Stored data entries

-----

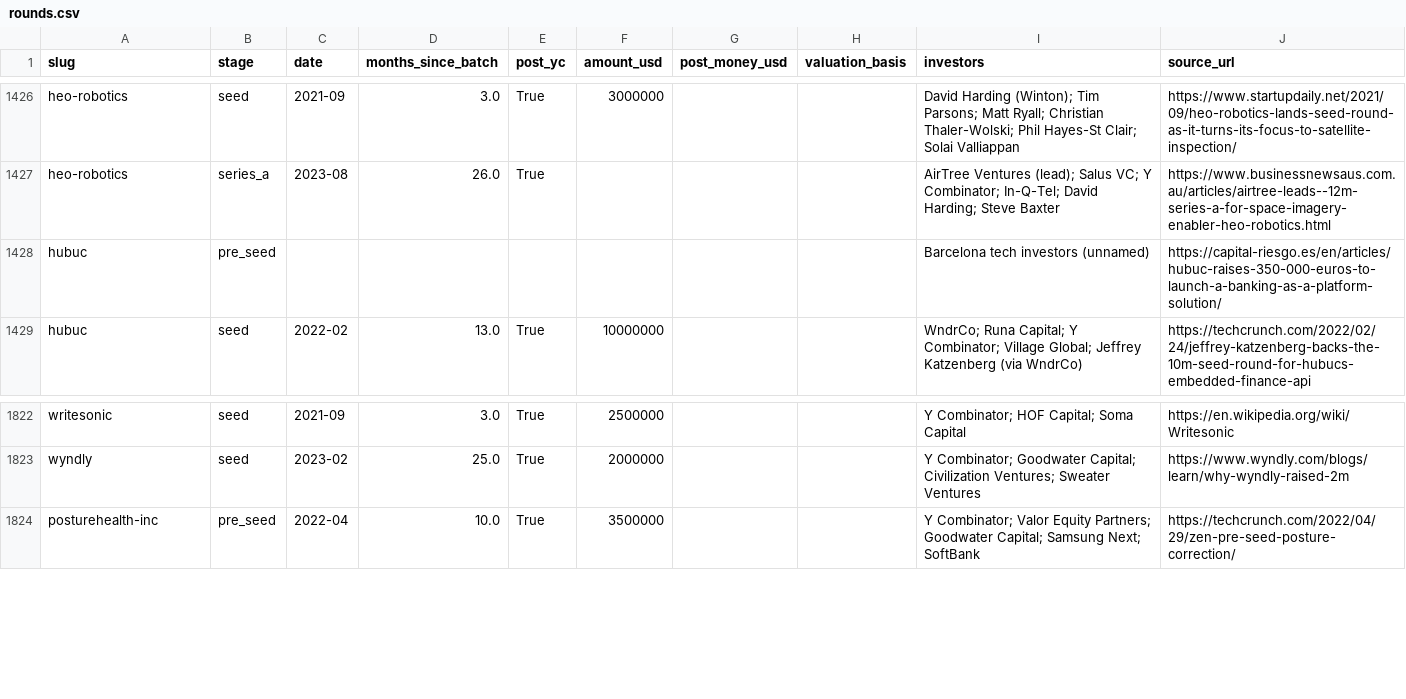
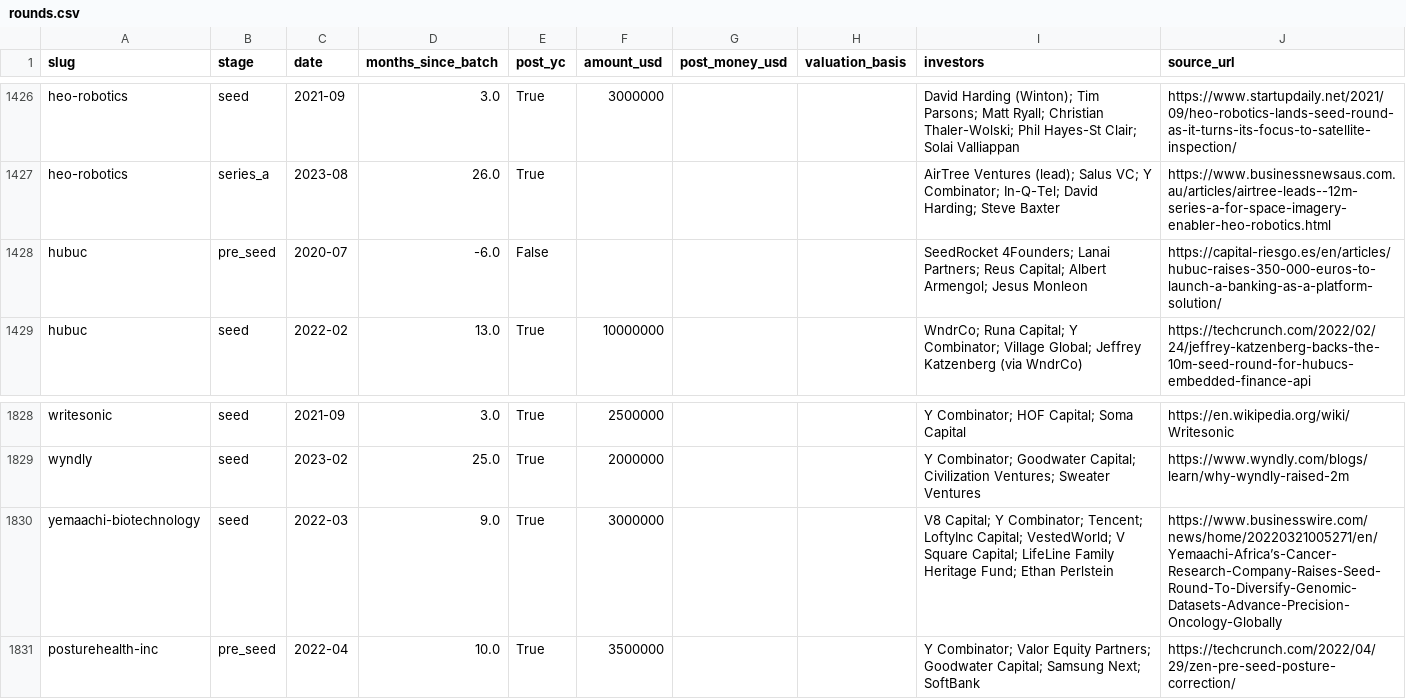
Before and after one commit to edison16a/yc-startup-life, a CSV file: data/rounds.csv, drawn as a sheet; only a part is shown, gaps mark what is left out; the diff covers the shown part only.

```diff
--- a/data/rounds.csv
+++ b/data/rounds.csv
@@ -1427,3 +1427,3 @@ heo-robotics,seed,2021-09,3.0,True,3000000,,,David Harding (Winton); Tim Parsons
 heo-robotics,series_a,2023-08,26.0,True,,,,AirTree Ventures (lead); Salus VC; Y Combinator; In-Q-Tel; David Harding; Steve Baxter,https://www.businessnewsaus.com.au/articles/airtree-leads--12m-series-a-for-space-imagery-enabler-heo-robotics.html
-hubuc,pre_seed,,,,,,,Barcelona tech investors (unnamed),https://capital-riesgo.es/en/articles/hubuc-raises-350-000-euros-to-launch-a-banking-as-a-platform-solution/
+hubuc,pre_seed,2020-07,-6.0,False,,,,SeedRocket 4Founders; Lanai Partners; Reus Capital; Albert Armengol; Jesus Monleon,https://capital-riesgo.es/en/articles/hubuc-raises-350-000-euros-to-launch-a-banking-as-a-platform-solution/
 hubuc,seed,2022-02,13.0,True,10000000,,,WndrCo; Runa Capital; Y Combinator; Village Global; Jeffrey Katzenberg (via WndrCo),https://techcrunch.com/2022/02/24/jeffrey-katzenberg-backs-the-10m-seed-round-for-hubucs-embedded-finance-api
@@ -1823,2 +1829,3 @@ writesonic,seed,2021-09,3.0,True,2500000,,,Y Combinator; HOF Capital; Soma Capit
 wyndly,seed,2023-02,25.0,True,2000000,,,Y Combinator; Goodwater Capital; Civilization Ventures; Sweater Ventures,https://www.wyndly.com/blogs/learn/why-wyndly-raised-2m
+yemaachi-biotechnology,seed,2022-03,9.0,True,3000000,,,V8 Capital; Y Combinator; Tencent; LoftyInc Capital; VestedWorld; V Square Capital; LifeLine Family Heritage Fund; Ethan Perlstein,https://www.businesswire.com/news/home/20220321005271/en/Yemaachi-Africa’s-Cancer-Research-Company-Raises-Seed-Round-To-Diversify-Genomic-Datasets-Advance-Precision-Oncology-Globally
 posturehealth-inc,pre_seed,2022-04,10.0,True,3500000,,,Y Combinator; Valor Equity Partners; Goodwater Capital; Samsung Next; SoftBank,https://techcrunch.com/2022/04/29/zen-pre-seed-posture-correction/
```
Also changed, not shown: 9 added rows elsewhere in this file, data/founders.csv, 10 other files.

-----

**Problem to work on:** Report how many lines of the entries above contain "rounds", and give no other output.

**Solved exercise:** 3